Task prompt: The answer must be one number: how many lines in the records below contain the word "Seggo".

Material supplied:
◇ ◇ ◇ ◇ ◇ ◇ ◇
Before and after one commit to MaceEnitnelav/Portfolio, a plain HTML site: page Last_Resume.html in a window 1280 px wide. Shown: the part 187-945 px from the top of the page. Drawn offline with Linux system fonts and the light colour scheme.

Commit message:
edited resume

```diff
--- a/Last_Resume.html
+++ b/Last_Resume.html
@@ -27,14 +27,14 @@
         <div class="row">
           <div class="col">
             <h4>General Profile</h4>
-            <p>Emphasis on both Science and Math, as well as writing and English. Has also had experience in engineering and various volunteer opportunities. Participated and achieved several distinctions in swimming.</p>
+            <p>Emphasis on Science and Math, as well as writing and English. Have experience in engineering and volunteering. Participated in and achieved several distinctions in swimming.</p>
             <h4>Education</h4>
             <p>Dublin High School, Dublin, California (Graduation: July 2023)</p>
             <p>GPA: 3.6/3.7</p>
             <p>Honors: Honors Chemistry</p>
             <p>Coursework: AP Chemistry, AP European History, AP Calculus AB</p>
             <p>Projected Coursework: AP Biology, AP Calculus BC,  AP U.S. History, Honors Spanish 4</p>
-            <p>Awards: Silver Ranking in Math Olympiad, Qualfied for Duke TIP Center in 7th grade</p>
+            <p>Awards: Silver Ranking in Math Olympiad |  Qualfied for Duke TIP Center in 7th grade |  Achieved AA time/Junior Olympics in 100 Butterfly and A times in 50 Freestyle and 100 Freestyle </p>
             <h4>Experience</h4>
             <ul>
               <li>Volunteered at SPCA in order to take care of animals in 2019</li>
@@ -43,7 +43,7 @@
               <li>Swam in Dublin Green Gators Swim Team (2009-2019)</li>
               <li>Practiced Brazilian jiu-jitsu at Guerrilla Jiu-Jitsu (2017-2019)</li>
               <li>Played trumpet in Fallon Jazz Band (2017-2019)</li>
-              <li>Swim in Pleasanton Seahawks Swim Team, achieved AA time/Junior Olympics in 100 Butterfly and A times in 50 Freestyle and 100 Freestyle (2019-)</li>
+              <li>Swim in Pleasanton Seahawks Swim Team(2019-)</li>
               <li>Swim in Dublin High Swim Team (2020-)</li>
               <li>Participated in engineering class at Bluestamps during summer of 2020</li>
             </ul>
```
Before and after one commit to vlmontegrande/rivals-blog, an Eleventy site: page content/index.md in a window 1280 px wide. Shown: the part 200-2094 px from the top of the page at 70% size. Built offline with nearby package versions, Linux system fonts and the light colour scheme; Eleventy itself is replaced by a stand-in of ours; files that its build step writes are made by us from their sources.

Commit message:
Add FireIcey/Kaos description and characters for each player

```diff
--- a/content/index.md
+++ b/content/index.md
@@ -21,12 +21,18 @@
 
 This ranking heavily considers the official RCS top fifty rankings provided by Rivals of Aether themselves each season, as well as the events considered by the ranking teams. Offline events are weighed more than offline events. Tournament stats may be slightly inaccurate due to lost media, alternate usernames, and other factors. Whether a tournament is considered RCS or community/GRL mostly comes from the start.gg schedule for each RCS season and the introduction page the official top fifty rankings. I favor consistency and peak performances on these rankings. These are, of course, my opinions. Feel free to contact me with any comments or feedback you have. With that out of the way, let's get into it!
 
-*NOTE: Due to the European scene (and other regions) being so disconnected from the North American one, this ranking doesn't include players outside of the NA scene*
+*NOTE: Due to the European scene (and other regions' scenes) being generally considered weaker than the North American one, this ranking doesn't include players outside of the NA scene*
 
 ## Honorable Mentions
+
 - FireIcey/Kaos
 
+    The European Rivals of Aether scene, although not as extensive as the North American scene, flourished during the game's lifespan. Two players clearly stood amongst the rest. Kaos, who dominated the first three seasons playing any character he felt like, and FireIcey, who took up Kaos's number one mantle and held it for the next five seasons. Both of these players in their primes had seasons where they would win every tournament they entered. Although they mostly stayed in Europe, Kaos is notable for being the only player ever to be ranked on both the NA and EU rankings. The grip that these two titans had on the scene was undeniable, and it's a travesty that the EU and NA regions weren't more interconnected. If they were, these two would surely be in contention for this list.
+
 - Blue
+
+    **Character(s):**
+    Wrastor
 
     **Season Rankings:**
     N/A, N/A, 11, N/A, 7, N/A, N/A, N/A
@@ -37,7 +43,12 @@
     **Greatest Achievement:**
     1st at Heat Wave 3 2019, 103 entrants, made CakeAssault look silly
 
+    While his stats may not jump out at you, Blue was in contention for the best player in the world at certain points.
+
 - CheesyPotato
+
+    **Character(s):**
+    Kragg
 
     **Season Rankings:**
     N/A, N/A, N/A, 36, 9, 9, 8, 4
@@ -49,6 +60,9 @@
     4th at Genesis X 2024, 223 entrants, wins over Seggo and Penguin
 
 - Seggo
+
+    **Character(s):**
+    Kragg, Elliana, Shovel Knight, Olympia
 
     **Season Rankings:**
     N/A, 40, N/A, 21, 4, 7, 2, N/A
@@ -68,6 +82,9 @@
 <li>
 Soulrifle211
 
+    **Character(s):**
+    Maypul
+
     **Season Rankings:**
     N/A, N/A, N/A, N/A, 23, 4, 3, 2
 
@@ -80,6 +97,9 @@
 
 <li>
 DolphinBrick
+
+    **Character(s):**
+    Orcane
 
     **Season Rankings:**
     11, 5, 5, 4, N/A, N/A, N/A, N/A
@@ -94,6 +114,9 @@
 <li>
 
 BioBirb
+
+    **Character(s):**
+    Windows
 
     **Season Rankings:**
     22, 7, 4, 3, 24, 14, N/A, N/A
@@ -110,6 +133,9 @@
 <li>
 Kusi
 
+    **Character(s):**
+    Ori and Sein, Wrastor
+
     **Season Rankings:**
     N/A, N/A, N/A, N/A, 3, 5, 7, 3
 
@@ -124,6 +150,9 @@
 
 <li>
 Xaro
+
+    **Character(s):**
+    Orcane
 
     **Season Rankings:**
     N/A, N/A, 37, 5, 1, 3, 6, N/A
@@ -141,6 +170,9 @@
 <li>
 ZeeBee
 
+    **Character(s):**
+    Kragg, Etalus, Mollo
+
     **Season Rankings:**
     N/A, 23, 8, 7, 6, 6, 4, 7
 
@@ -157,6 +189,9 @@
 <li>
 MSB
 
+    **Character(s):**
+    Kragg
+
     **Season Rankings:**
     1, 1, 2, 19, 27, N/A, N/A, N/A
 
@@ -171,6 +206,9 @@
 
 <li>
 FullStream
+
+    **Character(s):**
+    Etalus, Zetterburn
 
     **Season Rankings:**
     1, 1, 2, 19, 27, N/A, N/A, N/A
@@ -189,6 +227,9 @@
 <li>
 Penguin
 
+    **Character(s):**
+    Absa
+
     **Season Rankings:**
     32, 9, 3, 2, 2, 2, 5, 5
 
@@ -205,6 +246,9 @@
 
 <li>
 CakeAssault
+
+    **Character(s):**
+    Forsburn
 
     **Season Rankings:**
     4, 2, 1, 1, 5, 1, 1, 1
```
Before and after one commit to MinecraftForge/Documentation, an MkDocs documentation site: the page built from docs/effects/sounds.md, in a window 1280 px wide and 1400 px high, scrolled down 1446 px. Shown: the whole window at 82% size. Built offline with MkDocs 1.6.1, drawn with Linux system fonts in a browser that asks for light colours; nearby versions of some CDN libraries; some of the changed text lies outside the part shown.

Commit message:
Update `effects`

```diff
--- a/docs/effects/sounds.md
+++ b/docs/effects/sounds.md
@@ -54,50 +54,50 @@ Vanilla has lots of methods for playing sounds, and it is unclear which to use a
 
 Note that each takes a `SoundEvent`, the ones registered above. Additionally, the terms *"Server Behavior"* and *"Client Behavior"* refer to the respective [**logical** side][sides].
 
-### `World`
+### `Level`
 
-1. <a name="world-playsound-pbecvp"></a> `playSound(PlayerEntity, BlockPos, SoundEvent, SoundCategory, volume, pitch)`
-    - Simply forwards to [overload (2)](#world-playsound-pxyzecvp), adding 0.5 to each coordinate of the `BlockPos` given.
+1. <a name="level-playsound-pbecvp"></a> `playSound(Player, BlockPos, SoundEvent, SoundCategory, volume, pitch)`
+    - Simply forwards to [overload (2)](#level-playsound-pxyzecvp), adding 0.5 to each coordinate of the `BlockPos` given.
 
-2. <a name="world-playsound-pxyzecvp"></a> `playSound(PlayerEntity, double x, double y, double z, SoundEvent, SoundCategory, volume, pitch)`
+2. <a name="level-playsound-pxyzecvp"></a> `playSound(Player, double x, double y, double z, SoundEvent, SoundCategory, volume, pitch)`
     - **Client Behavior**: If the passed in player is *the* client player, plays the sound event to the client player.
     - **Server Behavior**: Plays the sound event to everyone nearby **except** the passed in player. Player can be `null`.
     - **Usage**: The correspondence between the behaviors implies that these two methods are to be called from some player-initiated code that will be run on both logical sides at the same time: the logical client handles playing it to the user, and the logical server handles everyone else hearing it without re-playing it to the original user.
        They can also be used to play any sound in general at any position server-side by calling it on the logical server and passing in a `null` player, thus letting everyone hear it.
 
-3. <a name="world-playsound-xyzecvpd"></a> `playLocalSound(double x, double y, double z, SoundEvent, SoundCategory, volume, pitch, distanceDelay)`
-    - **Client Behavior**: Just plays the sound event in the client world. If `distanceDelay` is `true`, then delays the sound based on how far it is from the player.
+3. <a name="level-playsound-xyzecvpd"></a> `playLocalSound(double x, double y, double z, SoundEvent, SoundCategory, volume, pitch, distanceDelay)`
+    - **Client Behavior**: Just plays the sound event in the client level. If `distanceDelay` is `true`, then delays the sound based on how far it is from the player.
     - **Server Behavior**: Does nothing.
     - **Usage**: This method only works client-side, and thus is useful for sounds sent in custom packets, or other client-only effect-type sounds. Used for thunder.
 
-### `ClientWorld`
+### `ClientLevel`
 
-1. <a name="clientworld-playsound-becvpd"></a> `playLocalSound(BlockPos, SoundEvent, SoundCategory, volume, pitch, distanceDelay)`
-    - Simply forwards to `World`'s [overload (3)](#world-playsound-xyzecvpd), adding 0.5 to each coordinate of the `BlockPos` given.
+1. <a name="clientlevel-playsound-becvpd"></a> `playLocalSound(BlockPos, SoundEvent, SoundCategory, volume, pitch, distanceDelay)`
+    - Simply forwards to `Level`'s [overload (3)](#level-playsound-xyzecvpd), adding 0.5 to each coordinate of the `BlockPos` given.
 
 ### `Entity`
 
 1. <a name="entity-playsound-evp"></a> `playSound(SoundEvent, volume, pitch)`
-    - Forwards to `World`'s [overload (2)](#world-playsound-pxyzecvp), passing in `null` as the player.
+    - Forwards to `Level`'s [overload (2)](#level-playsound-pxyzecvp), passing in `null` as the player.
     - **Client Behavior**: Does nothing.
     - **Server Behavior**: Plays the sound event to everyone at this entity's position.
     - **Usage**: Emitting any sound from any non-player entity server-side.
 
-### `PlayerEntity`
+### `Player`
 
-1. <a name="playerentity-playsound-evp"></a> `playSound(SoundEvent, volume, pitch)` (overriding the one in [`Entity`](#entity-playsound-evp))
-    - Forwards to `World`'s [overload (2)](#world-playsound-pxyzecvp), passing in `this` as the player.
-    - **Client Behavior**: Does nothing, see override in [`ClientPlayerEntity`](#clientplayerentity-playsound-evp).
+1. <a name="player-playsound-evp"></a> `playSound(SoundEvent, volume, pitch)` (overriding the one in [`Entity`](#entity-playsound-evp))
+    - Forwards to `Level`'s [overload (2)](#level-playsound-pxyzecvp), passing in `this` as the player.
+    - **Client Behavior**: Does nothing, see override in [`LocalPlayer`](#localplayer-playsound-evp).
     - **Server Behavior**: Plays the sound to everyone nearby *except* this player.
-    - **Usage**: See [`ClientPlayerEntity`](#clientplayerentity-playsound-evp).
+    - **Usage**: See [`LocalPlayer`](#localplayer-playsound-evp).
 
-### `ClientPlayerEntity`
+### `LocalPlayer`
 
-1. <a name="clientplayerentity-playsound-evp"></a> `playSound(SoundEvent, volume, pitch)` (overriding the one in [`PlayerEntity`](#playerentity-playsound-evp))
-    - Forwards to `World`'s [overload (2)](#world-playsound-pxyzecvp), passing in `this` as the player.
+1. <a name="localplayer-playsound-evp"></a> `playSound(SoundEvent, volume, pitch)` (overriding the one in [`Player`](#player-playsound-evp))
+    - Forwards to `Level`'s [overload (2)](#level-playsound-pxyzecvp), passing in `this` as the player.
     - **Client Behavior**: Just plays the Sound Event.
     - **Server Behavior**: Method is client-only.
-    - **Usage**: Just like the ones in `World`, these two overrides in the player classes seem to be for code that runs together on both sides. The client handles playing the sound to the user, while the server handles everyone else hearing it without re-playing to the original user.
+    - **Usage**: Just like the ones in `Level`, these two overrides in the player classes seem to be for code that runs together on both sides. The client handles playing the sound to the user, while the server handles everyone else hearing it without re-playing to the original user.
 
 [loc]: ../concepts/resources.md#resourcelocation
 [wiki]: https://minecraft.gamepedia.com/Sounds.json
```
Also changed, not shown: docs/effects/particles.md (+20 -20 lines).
◇ ◇ ◇ ◇ ◇ ◇ ◇
Written solution: 2